▸ Your assignment
Would you return every line of the listing below that has "from" in it?

▸ Source information
^^^^

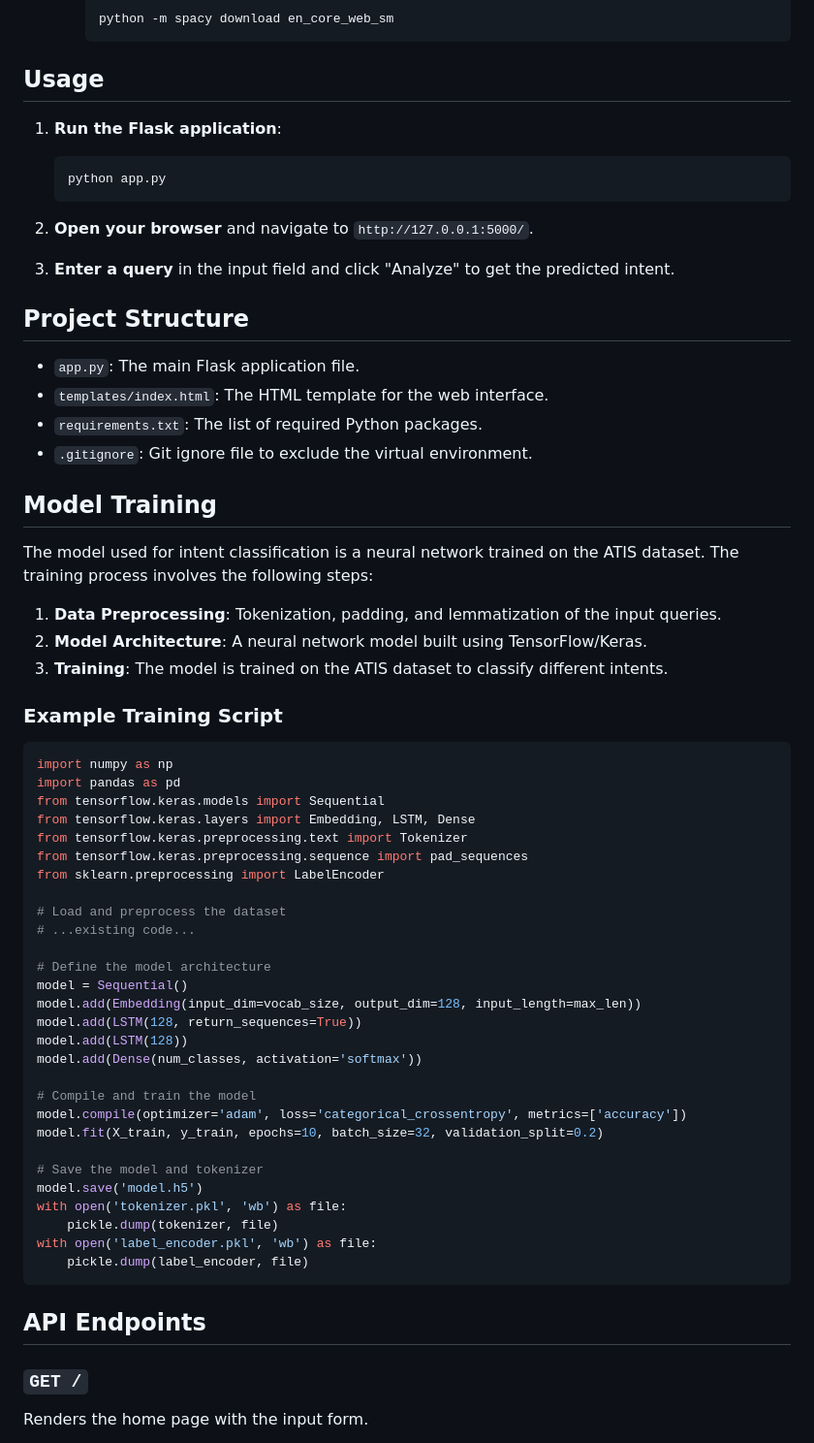
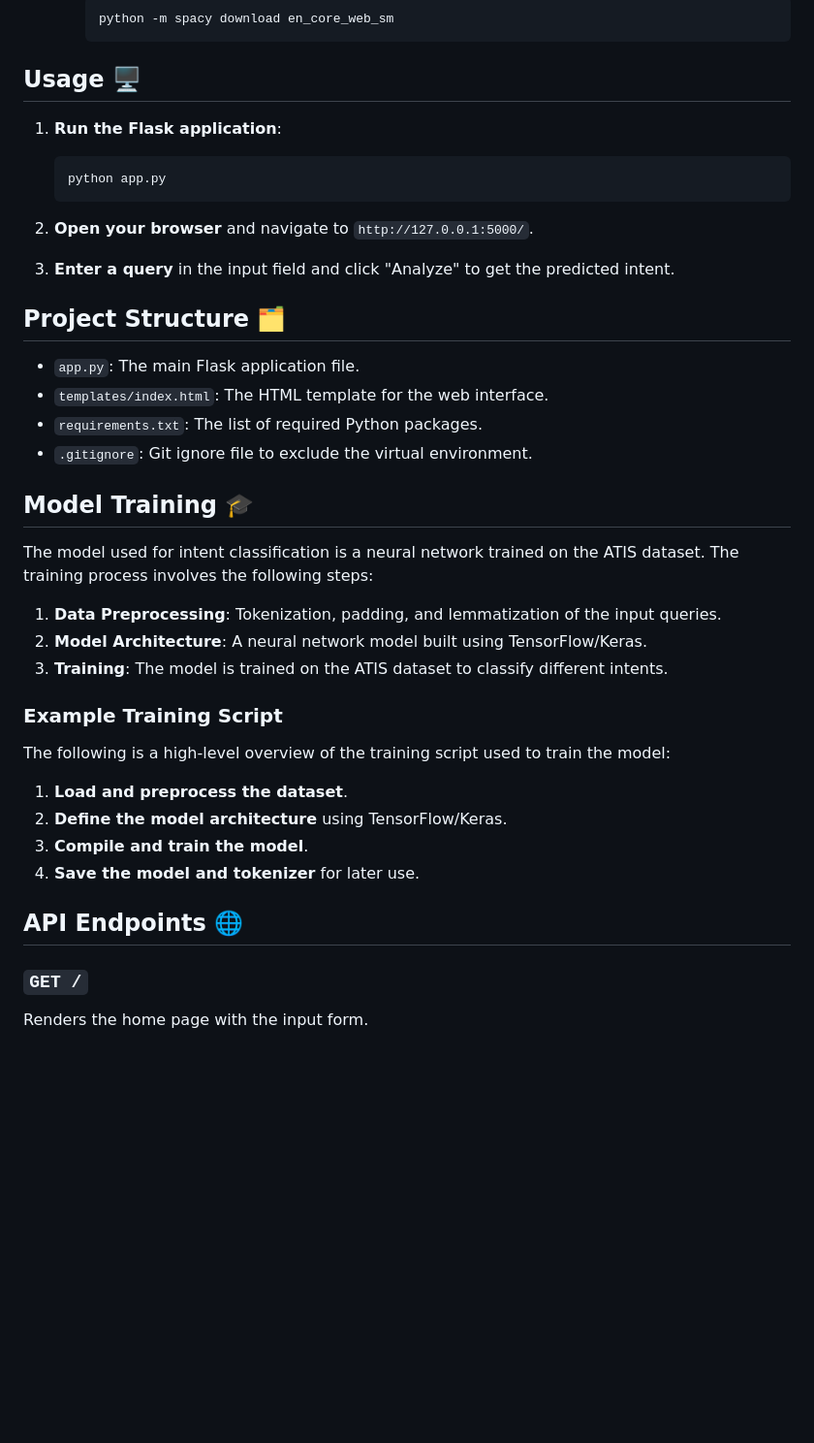
Before and after one commit to sunamkundal01/ATIS-Intent-Classification-model-, a Markdown page: README.md, the part around one of its changes. Shown at 97% size. Drawn GitHub-style; blank space fills up the shorter version.

````diff
--- a/README.md
+++ b/README.md
@@ -45,7 +48,7 @@ This project is a web-based application for classifying intents in ATIS (Automat
       python -m spacy download en_core_web_sm
       ```
 
-## Usage
+## Usage 🖥️
 
 1. **Run the Flask application**:
     ```bash
@@ -56,14 +59,14 @@ This project is a web-based application for classifying intents in ATIS (Automat
 
 3. **Enter a query** in the input field and click "Analyze" to get the predicted intent.
 
-## Project Structure
+## Project Structure 🗂️
 
 - `app.py`: The main Flask application file.
 - `templates/index.html`: The HTML template for the web interface.
 - `requirements.txt`: The list of required Python packages.
 - `.gitignore`: Git ignore file to exclude the virtual environment.
 
-## Model Training
+## Model Training 🎓
 
 The model used for intent classification is a neural network trained on the ATIS dataset. The training process involves the following steps:
 
@@ -73,38 +76,14 @@ The model used for intent classification is a neural network trained on the ATIS
 
 ### Example Training Script
 
-```python
-import numpy as np
-import pandas as pd
-from tensorflow.keras.models import Sequential
-from tensorflow.keras.layers import Embedding, LSTM, Dense
-from tensorflow.keras.preprocessing.text import Tokenizer
-from tensorflow.keras.preprocessing.sequence import pad_sequences
-from sklearn.preprocessing import LabelEncoder
+The following is a high-level overview of the training script used to train the model:
 
-# Load and preprocess the dataset
-# ...existing code...
+1. **Load and preprocess the dataset**.
+2. **Define the model architecture** using TensorFlow/Keras.
+3. **Compile and train the model**.
+4. **Save the model and tokenizer** for later use.
 
-# Define the model architecture
-model = Sequential()
-model.add(Embedding(input_dim=vocab_size, output_dim=128, input_length=max_len))
-model.add(LSTM(128, return_sequences=True))
-model.add(LSTM(128))
-model.add(Dense(num_classes, activation='softmax'))
-
-# Compile and train the model
-model.compile(optimizer='adam', loss='categorical_crossentropy', metrics=['accuracy'])
-model.fit(X_train, y_train, epochs=10, batch_size=32, validation_split=0.2)
-
-# Save the model and tokenizer
-model.save('model.h5')
-with open('tokenizer.pkl', 'wb') as file:
-    pickle.dump(tokenizer, file)
-with open('label_encoder.pkl', 'wb') as file:
-    pickle.dump(label_encoder, file)
-```
-
-## API Endpoints
+## API Endpoints 🌐
 
 ### `GET /`
 
````
Also changed, not shown: other parts of README.md (+24 -15 lines).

^^^^

▸ Result below
-from tensorflow.keras.models import Sequential
-from tensorflow.keras.layers import Embedding, LSTM, Dense
-from tensorflow.keras.preprocessing.text import Tokenizer
-from tensorflow.keras.preprocessing.sequence import pad_sequences
-from sklearn.preprocessing import LabelEncoder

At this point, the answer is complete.